• _TRY IT_
Give the data again exactly as written, skipping any pictures.

** INFORMATION follows **

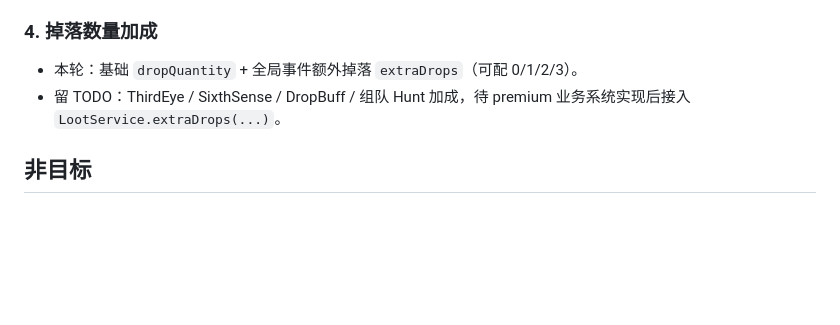
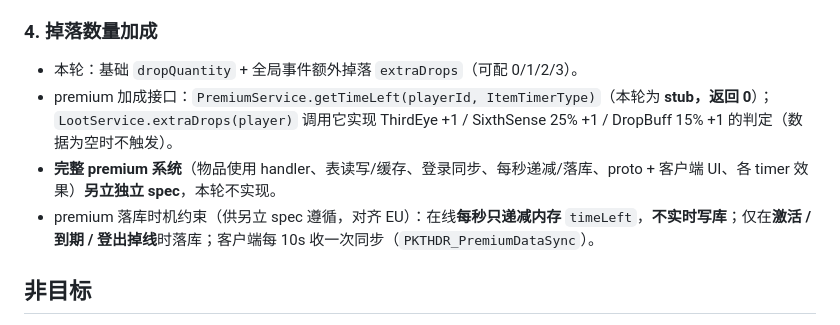
Before and after one commit to JPsTale/jpstale-server, a Markdown page: docs/plans/2026-09-11-monster-loot-and-ground-item-nameplate-design.md, the part around the change. Drawn GitHub-style; blank space fills up the shorter version.

Commit message:
docs: premium 另立 spec, 记录 EU 落库时机约束

```diff
--- a/docs/plans/2026-09-11-monster-loot-and-ground-item-nameplate-design.md
+++ b/docs/plans/2026-09-11-monster-loot-and-ground-item-nameplate-design.md
@@ -74,7 +74,9 @@ ThirdEye 限时道具 +1；SixthSense 25% +1；ServerWideDropBuff 15% +1；组
 ### 4. 掉落数量加成
 
 - 本轮：基础 `dropQuantity` + 全局事件额外掉落 `extraDrops`（可配 0/1/2/3）。
-- 留 TODO：ThirdEye / SixthSense / DropBuff / 组队 Hunt 加成，待 premium 业务系统实现后接入 `LootService.extraDrops(...)`。
+- premium 加成接口：`PremiumService.getTimeLeft(playerId, ItemTimerType)`（本轮为 **stub，返回 0**）；`LootService.extraDrops(player)` 调用它实现 ThirdEye +1 / SixthSense 25% +1 / DropBuff 15% +1 的判定（数据为空时不触发）。
+- **完整 premium 系统**（物品使用 handler、表读写/缓存、登录同步、每秒递减/落库、proto + 客户端 UI、各 timer 效果）**另立独立 spec**，本轮不实现。
+- premium 落库时机约束（供另立 spec 遵循，对齐 EU）：在线**每秒只递减内存** `timeLeft`，**不实时写库**；仅在**激活 / 到期 / 登出掉线**时落库；客户端每 10s 收一次同步（`PKTHDR_PremiumDataSync`）。
 
 ## 非目标
 
```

** End of INFORMATION **

• _ANSWER BOX_
Before and after one commit to JPsTale/jpstale-server, a Markdown page: docs/plans/2026-09-11-monster-loot-and-ground-item-nameplate-design.md, the part around the change. Drawn GitHub-style; blank space fills up the shorter version.

Commit message:
docs: premium 另立 spec, 记录 EU 落库时机约束

```diff
--- a/docs/plans/2026-09-11-monster-loot-and-ground-item-nameplate-design.md
+++ b/docs/plans/2026-09-11-monster-loot-and-ground-item-nameplate-design.md
@@ -74,7 +74,9 @@ ThirdEye 限时道具 +1；SixthSense 25% +1；ServerWideDropBuff 15% +1；组
 ### 4. 掉落数量加成
 
 - 本轮：基础 `dropQuantity` + 全局事件额外掉落 `extraDrops`（可配 0/1/2/3）。
-- 留 TODO：ThirdEye / SixthSense / DropBuff / 组队 Hunt 加成，待 premium 业务系统实现后接入 `LootService.extraDrops(...)`。
+- premium 加成接口：`PremiumService.getTimeLeft(playerId, ItemTimerType)`（本轮为 **stub，返回 0**）；`LootService.extraDrops(player)` 调用它实现 ThirdEye +1 / SixthSense 25% +1 / DropBuff 15% +1 的判定（数据为空时不触发）。
+- **完整 premium 系统**（物品使用 handler、表读写/缓存、登录同步、每秒递减/落库、proto + 客户端 UI、各 timer 效果）**另立独立 spec**，本轮不实现。
+- premium 落库时机约束（供另立 spec 遵循，对齐 EU）：在线**每秒只递减内存** `timeLeft`，**不实时写库**；仅在**激活 / 到期 / 登出掉线**时落库；客户端每 10s 收一次同步（`PKTHDR_PremiumDataSync`）。
 
 ## 非目标
 
```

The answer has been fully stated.